● **What you will do**: Your answer must contain each line of the listing in which "index" appears, copied in full.

----- Record excerpts

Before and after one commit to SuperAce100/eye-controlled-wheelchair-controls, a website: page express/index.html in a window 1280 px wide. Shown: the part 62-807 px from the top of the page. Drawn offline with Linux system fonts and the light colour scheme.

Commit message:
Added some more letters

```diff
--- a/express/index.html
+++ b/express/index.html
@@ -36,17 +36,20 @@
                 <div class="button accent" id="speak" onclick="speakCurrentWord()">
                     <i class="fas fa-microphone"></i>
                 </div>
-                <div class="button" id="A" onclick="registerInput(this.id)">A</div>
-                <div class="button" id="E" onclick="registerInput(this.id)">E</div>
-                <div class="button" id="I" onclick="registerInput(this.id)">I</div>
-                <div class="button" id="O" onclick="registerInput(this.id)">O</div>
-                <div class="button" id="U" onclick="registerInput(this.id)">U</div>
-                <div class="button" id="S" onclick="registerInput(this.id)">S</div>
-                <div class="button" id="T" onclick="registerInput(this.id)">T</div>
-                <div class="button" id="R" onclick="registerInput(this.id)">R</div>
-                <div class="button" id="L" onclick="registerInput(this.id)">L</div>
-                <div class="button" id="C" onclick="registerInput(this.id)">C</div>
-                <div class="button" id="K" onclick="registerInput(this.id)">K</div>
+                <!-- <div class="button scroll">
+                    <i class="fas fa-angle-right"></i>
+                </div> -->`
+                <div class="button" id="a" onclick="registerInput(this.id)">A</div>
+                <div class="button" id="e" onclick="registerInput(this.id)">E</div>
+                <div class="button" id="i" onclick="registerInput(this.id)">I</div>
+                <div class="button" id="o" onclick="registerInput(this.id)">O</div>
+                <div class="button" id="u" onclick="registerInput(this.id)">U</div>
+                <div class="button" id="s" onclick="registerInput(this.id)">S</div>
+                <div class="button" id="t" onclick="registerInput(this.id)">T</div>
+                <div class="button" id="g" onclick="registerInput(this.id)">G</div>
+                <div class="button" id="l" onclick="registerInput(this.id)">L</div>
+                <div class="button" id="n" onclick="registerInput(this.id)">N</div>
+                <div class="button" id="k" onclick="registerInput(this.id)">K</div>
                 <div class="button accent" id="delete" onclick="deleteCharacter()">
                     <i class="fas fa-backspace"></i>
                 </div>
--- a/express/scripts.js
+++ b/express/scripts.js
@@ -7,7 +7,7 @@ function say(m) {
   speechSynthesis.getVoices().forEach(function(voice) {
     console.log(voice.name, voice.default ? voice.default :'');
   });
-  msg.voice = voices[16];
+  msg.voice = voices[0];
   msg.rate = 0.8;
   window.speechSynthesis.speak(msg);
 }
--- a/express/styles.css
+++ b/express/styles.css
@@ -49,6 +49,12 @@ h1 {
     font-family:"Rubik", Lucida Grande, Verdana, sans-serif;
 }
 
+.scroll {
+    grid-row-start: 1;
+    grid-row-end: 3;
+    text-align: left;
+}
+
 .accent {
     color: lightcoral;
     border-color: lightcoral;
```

----------

● **Answer to this task**:
Before and after one commit to SuperAce100/eye-controlled-wheelchair-controls, a website: page express/index.html in a window 1280 px wide. Shown: the part 62-807 px from the top of the page. Drawn offline with Linux system fonts and the light colour scheme.
--- a/express/index.html
+++ b/express/index.html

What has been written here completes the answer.